The international division trimmed its losses in the third quarter from $15 million a year ago to $10 million in the recent period. The 130 Canadian stores are showing better gains, with same-store sales up more than 10 percent in December, according to some estimates. In addition, the first supercenter in Argentina opened in Buenes Aires in November. It topped $5 million in sales in each of its first two weeks, according to analysts.
“No one recognizes the potential of this international investment,” said Dan O’Connor, president of Management Ventures, a consulting firm. “I do not believe by any stretch of the imagination that Wal-Mart’s growth is over.”
Whyte, of Stephens, agreed that Wal-Mart is eyeing some “huge opportunities” but cited the supermarket sector. “Nobody dominates the grocery store business the way Wal-Mart dominates the discount store business,” he said. “So they see some huge opportunities, especially in the small towns” where big grocery chains are not well entrenched. Wal-Mart will capitalize by converting discount stores to supercenters, including 95 this year. Whyte estimated that supercenters, which combine discount stores with supermarkets, sell 25 percent more general merchandise than discount stores due to cross-over shopping.
Whyte said Wal-Mart also expects to have positive cash flow by the end of next year, which would allow the company to begin reducing debt.
Rich Church, an analyst at Smith Barney, said that what Wal-Mart needs to get its earnings growth back on track is a better economy.
Still, Church rates Wal-Mart stock “outperform,” based on the current weak price. In the short term, he said the “stock is dead money,” but longer term, Wal-Mart has an attractive position in the market compared to other retailers.

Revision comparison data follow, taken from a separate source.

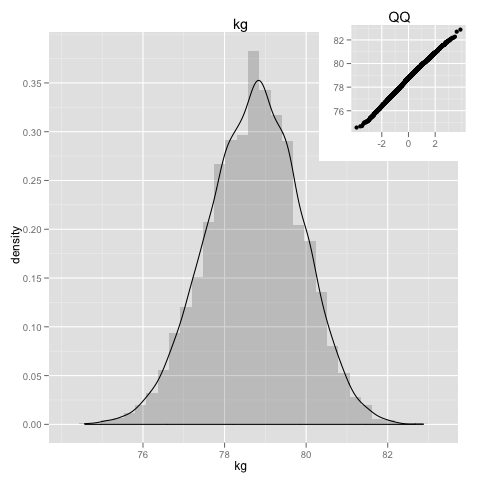
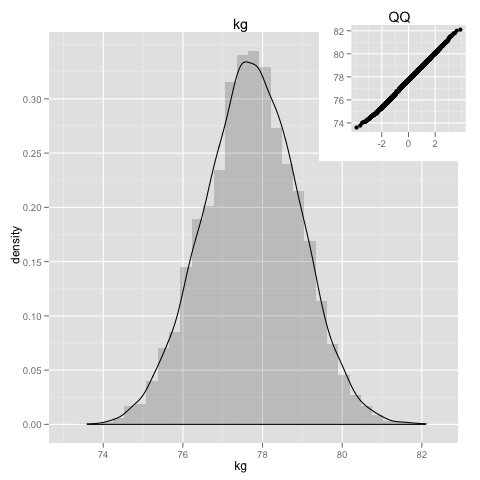
30

diff --git a/_posts/2011-02-05-weight-loss-predictor.html b/_posts/2011-02-05-weight-loss-predictor.html
@@ -22,8 +22,7 @@ categories:
 
 <p>
 Got for 2010 Xmas a very cool book called the "4 Hour Body"(thanks Jose Santos) written by Tim Ferriss who write a previous favorite of mine about productivity, the 4 hour work week.
-</p>
-<p>
+y
 Its an interesting book, because it has a scientific approach, it doesn't just say do this do that and you'll be healthy, it actually says: I(Tim Ferriss) have tried this, exactly with these steps, during this time, this is how i measured, these are the results i got and by looking at most up-to-date medical research this is the most likely explanation for these results&hellip; Notice the similar principles of AB testing.
 </p>
 <p>
@@ -45,7 +44,7 @@ Have been tracking my weight using google spreadsheets, so i can get the data in
 
 
 <pre class="src src-R"><span style="color: #b22222;"># </span><span style="color: #b22222;">load the data
-</span>mydata <span style="color: #008b8b;">&lt;-</span> read.csv(<span style="color: #8b2252;">"http://spreadsheets.google.com/pub?key=0AnypY27pPCJydEwzYWxYWG1CcEpPLVQySTRrWml4OEE&amp;hl=en_GB&amp;single=true&amp;gid=3&amp;output=csv"</span>, header = <span style="color: #228b22;">TRUE</span>)
+</span>mydata = read.csv(<span style="color: #8b2252;">"http://spreadsheets.google.com/pub?key=0AnypY27pPCJydEwzYWxYWG1CcEpPLVQySTRrWml4OEE&amp;hl=en_GB&amp;single=true&amp;gid=3&amp;output=csv"</span>, header = <span style="color: #228b22;">TRUE</span>)
 
 <span style="color: #b22222;"># </span><span style="color: #b22222;">Create a new column with the proper date format
 </span>mydata$timestamp = as.Date(mydata$timestamp, format=<span style="color: #8b2252;">'%d/%m/%Y'</span>)
@@ -71,9 +70,9 @@ Normality is not really a requirement for this simulation, monte carlo methods a
 <pre class="src src-R"><span style="color: #b22222;"># </span><span style="color: #b22222;">include ggplot2
 </span><span style="color: #008b8b;">library</span>(ggplot2)
 
-<span style="color: #0000ff;">gghist</span> <span style="color: #008b8b;">&lt;-</span> <span style="color: #7f007f;">function</span> (mydata, mycolname) {
-  pl <span style="color: #008b8b;">&lt;-</span> ggplot(data = mydata)
-  subvp <span style="color: #008b8b;">&lt;-</span> viewport(width=0.35, height=0.35, x=0.84, y=0.84)
+gghist = <span style="color: #7f007f;">function</span> (mydata, mycolname) {
+  pl = ggplot(data = mydata)
+  subvp = viewport(width=0.35, height=0.35, x=0.84, y=0.84)
 
   his = pl + 
         geom_histogram(aes_string(x=mycolname,y=<span style="color: #8b2252;">"..density.."</span>),alpha=0.2) + 
@@ -121,22 +120,22 @@ The idea for filling in missing days is; if we have only day1=81 and day3=80, th
 We can confirm(prove) that this calculated assumption is a good one, by later comparing the simulation on data with all days filled in against the same data with some removed days in the middle, and confirm that results are the same.
 </p>
 <p>
-So lets gets the every day weight(kg) and its change(delta):
+So lets get the weight(kg) change(delta), for every day:
 </p>
 
 
 
 <pre class="src src-R"><span style="color: #008b8b;">library</span>(zoo) <span style="color: #b22222;"># </span><span style="color: #b22222;">for the missing values interpolation
 </span>
-<span style="color: #0000ff;">fill.all.days</span> <span style="color: #008b8b;">&lt;-</span> <span style="color: #7f007f;">function</span> (mydata, timecolname, valuecolname) {
+fill.all.days = <span style="color: #7f007f;">function</span> (mydata, timecolname, valuecolname) {
   dtrange = range(mydata[,timecolname])
   <span style="color: #b22222;"># </span><span style="color: #b22222;">create a data frame with every single day
 </span>  alldays = data.frame(tmp=seq(as.Date(dtrange[1]), as.Date(dtrange[2]), <span style="color: #8b2252;">"days"</span>))
-  colnames(alldays) <span style="color: #008b8b;">&lt;-</span> c(timecolname) <span style="color: #b22222;"># </span><span style="color: #b22222;">rename tmp to proper timecolname
+  colnames(alldays) = c(timecolname) <span style="color: #b22222;"># </span><span style="color: #b22222;">rename tmp to proper timecolname
 </span>  <span style="color: #b22222;"># </span><span style="color: #b22222;">add the existing values
 </span>  alldays = merge(alldays, mydata, by=timecolname, all=<span style="color: #228b22;">TRUE</span>)
   <span style="color: #b22222;"># </span><span style="color: #b22222;">fill in the missing ones
-</span>  alldays[,valuecolname] <span style="color: #008b8b;">&lt;-</span> na.approx(alldays[,valuecolname])
+</span>  alldays[,valuecolname] = na.approx(alldays[,valuecolname])
   <span style="color: #7f007f;">return</span>(alldays)
 }
 
@@ -148,10 +147,12 @@ lastweight = tail(dietdata$kg, n=1)
 </span>dietalldays = fill.all.days(dietdata, <span style="color: #8b2252;">"timestamp"</span>, <span style="color: #8b2252;">"kg"</span>)
 
 <span style="color: #b22222;"># </span><span style="color: #b22222;">weight difference day by day
-</span>kgdelta <span style="color: #008b8b;">&lt;-</span> diff(dietalldays$kg)
+</span>kgdelta = diff(dietalldays$kg)
 
-dietalldays$delta <span style="color: #008b8b;">&lt;-</span> c(0, kgdelta)
-dietalldays
+dietalldays$delta = c(0, kgdelta)
+
+<span style="color: #b22222;"># </span><span style="color: #b22222;">print only the 10 last values
+</span>tail(dietalldays, 10)
 </pre>
 
 
@@ -160,49 +161,33 @@ dietalldays
 
 
 <pre class="example">
-    timestamp     kg  delta
-1  2011-01-17 84.000  0.000
-2  2011-01-18 83.100 -0.900
-3  2011-01-19 82.975 -0.125
-4  2011-01-20 82.850 -0.125
-5  2011-01-21 82.725 -0.125
-6  2011-01-22 82.600 -0.125
-7  2011-01-23 82.500 -0.100
-8  2011-01-24 82.900  0.400
-9  2011-01-25 81.900 -1.000
-10 2011-01-26 81.400 -0.500
-11 2011-01-27 81.300 -0.100
-12 2011-01-28 81.100 -0.200
-13 2011-01-29 81.000 -0.100
-14 2011-01-30 80.200 -0.800
-15 2011-01-31 79.400 -0.800
-16 2011-02-01 79.900  0.500
-17 2011-02-02 79.800 -0.100
-18 2011-02-03 79.500 -0.300
-19 2011-02-04 80.000  0.500
-20 2011-02-05 80.200  0.200
-21 2011-02-06 80.700  0.500
-22 2011-02-07 80.500 -0.200
-23 2011-02-08 80.000 -0.500
+    timestamp   kg delta
+22 2011-02-07 80.5  -0.2
+23 2011-02-08 80.0  -0.5
+24 2011-02-09 79.9  -0.1
+25 2011-02-10 79.5  -0.4
+26 2011-02-11 79.6   0.1
+27 2011-02-12 79.2  -0.4
+28 2011-02-13 79.9   0.7
+29 2011-02-14 80.1   0.2
+30 2011-02-15 79.1  -1.0
+31 2011-02-16 78.9  -0.2
 </pre>
 
 
 
-<p>
-The big weight loss on rows 9,10,11 was because of a nasty stomach virus, so when getting back to normality i got most of that weight back.
-</p>
 
 </div>
 
 <div class="outline-3" id="outline-container-2_1">
-<h3 id="sec-2_1">So, what is going to be my weight in a week? </h3>
+<h3 id="sec-2_1">So what is going to be my weight in a week? </h3>
 <div class="outline-text-3" id="text-2_1">
 
 
 
 
 
-<pre class="src src-R"><span style="color: #0000ff;">predict.weight.in.days</span> <span style="color: #008b8b;">&lt;-</span> <span style="color: #7f007f;">function</span>(days, inicialweight, deltavector) {
+<pre class="src src-R">predict.weight.in.days = <span style="color: #7f007f;">function</span>(days, inicialweight, deltavector) {
   weight = inicialweight
   <span style="color: #7f007f;">for</span> (i <span style="color: #7f007f;">in</span> 1:days) {
     weight = weight + sample(deltavector, 1, replace=<span style="color: #228b22;">TRUE</span>)
@@ -223,7 +208,7 @@ summary(mcWeightWeek)
 <pre class="example">
 
    Min. 1st Qu.  Median    Mean 3rd Qu.    Max. 
-  74.57   77.95   78.77   78.72   79.52   82.88
+  73.60   76.90   77.70   77.71   78.53   82.10
 </pre>
 
 
@@ -247,14 +232,14 @@ Another good thing about monte carlo methods is that they give a distribution of
 </div>
 
 <div class="outline-3" id="outline-container-2_2">
-<h3 id="sec-2_2">And, when am i getting to 75kg? </h3>
+<h3 id="sec-2_2">And when am i getting to 75kg? </h3>
 <div class="outline-text-3" id="text-2_2">
 
 
 
 
 
-<pre class="src src-R"><span style="color: #0000ff;">days.to.weight</span> <span style="color: #008b8b;">&lt;-</span> <span style="color: #7f007f;">function</span>(weight, inicialweight, deltavector) {
+<pre class="src src-R">days.to.weight = <span style="color: #7f007f;">function</span>(weight, inicialweight, deltavector) {
   target = inicialweight
   days = 0
   <span style="color: #7f007f;">while</span> (target &gt; weight) {
@@ -279,17 +264,30 @@ summary(mcDays75)
 <pre class="example">
 
    Min. 1st Qu.  Median    Mean 3rd Qu.    Max. 
-   6.00   20.00   27.00   29.05   35.00  116.00
+   4.00   15.00   22.00   24.67   31.00  161.00
 </pre>
 
 
 <p>
-And the distribution:
+And the cumulative distribution:
 </p>
 
 
 
-<pre class="src src-R">gghist(data.frame(days=mcDays75), <span style="color: #8b2252;">"days"</span>)
+<pre class="src src-R"><span style="color: #b22222;">#</span><span style="color: #b22222;">Add dates to it, from today's date + x days
+</span>days75 = sort(Sys.Date() + mcDays75)
+<span style="color: #b22222;"># </span><span style="color: #b22222;">get the ecdf values into a dataframe
+</span>days75.ecdf = summarize(data.frame(days=days75), days = unique(days), 
+                        ecdf = ecdf(days)(unique(days)))
+<span style="color: #b22222;"># </span><span style="color: #b22222;">the point where its 85% sure i'll reach goal
+</span>prob85 = head(days75.ecdf[days75.ecdf$ecdf&gt;0.85,],1)
+<span style="color: #b22222;"># </span><span style="color: #b22222;">plot
+</span>ggplot(days75.ecdf, aes(days, ecdf)) + geom_step() +
+       ylab(<span style="color: #8b2252;">"probability"</span>) + 
+       geom_point(aes(x = prob85$days, y = prob85$ecdf)) +
+       geom_text(aes(x = prob85$days, y = prob85$ecdf, 
+                    label = paste(<span style="color: #8b2252;">"85% sure will reach goal on"</span>, prob85$days)), 
+                     hjust=-0.04)
 </pre>
 
 
@@ -299,13 +297,23 @@ And the distribution:
 <img src="http://al3xandr3.github.com/img/w-loss-75.png" alt="http://al3xandr3.github.com/img/w-loss-75.png" />
 </p>
 <p>
-Interesting, its more a Poison distribution then a Normal one.
-</p>
-<p>
 Also note that, weight loss is faster at the beginning of a diet, it tends to slow down over time, so to keep the predictions valid we need to continue record the weight and re-run the predictions from time to time.
 </p>
 <p>
 But as you see the slow carb diet seems to work, even without exercise. Tim's book is great, focusing on the smallest things possible for the bigger results(=efficiency).
+</p>
+</div>
+
+</div>
+
+<div class="outline-3" id="outline-container-2_3">
+<h3 id="sec-2_3">References </h3>
+<div class="outline-text-3" id="text-2_3">
+
+
+<p>
+Hard drive occupation prediction with R: 
+<a href="http://lpenz.github.com/articles/df0pred-1/index.html">part 1</a> and <a href="http://lpenz.github.com/articles/df0pred-2/index.html">part 2</a>, and thanks to Leandro Penz on the feedback.
 </p></div>
 </div>
 </div>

“At the end of the day, I think it’s going to be Wal-Mart and Target,” Church said. “There’s an upper end of the discount sector and a lower end, and Wal-Mart and Target fill those segments very nicely.”